Aintab (mod. Gaziantep, Turkey) was a fortress in the Frankish county of Edessa, a strong defensive site on major lines of communication between the city of Edessa (mod. Şanlıurfa, Turkey) and the West and between Marash (mod. Kahramanmaraş, Turkey) and Turbessel (mod. Tellbasar Kalesi, Turkey).
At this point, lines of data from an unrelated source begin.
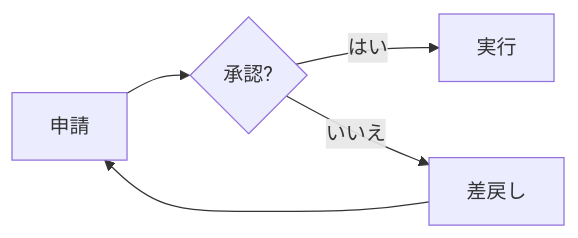
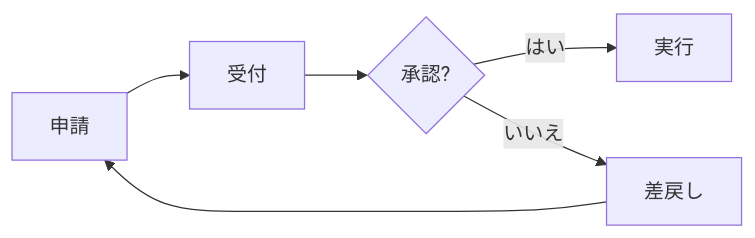
One commit to RyusukeKimura/mermaid-examples changed the diagram in approval-workflow.mmd. Above: the diagram before and after it, drawn with Mermaid. The commit also changed 1 other file, not shown here.

```diff
--- a/approval-workflow.mmd
+++ b/approval-workflow.mmd
@@ -1,5 +1,6 @@
 flowchart LR
-  A[申請] --> B{承認?}
+  A[申請] --> E[受付]
+  E --> B{承認?}
   B -->|はい| C[実行]
   B -->|いいえ| D[差戻し]
   D --> A
```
The impressive surviving citadel, on a partly artificial high mound, is mostly late Mamlûk work but was important in the Frankish period. During the First Crusade (1096-1099) the crusader Baldwin of Boulogne marched past Aintab in the winter of 1097-1098, and it was certainly under Frankish control from 1116. It was attacked by Zangi’s general Sawār in early 1136. In 1151 it was transferred to Byzantine control by Beatrix, wife of the captive Count Joscelin II of Edessa, but it was taken shortly afterward by Mas‘ûd I, Saljûq sultan of Rûm. Captured by Nûr al-Din in 1155, Aintab was one of the last of the Zangid fortresses to be taken by Saladin in his campaign against Aleppo in 1183, and thereafter the town expanded greatly under the rule of the Ayyûbids andMamlûks.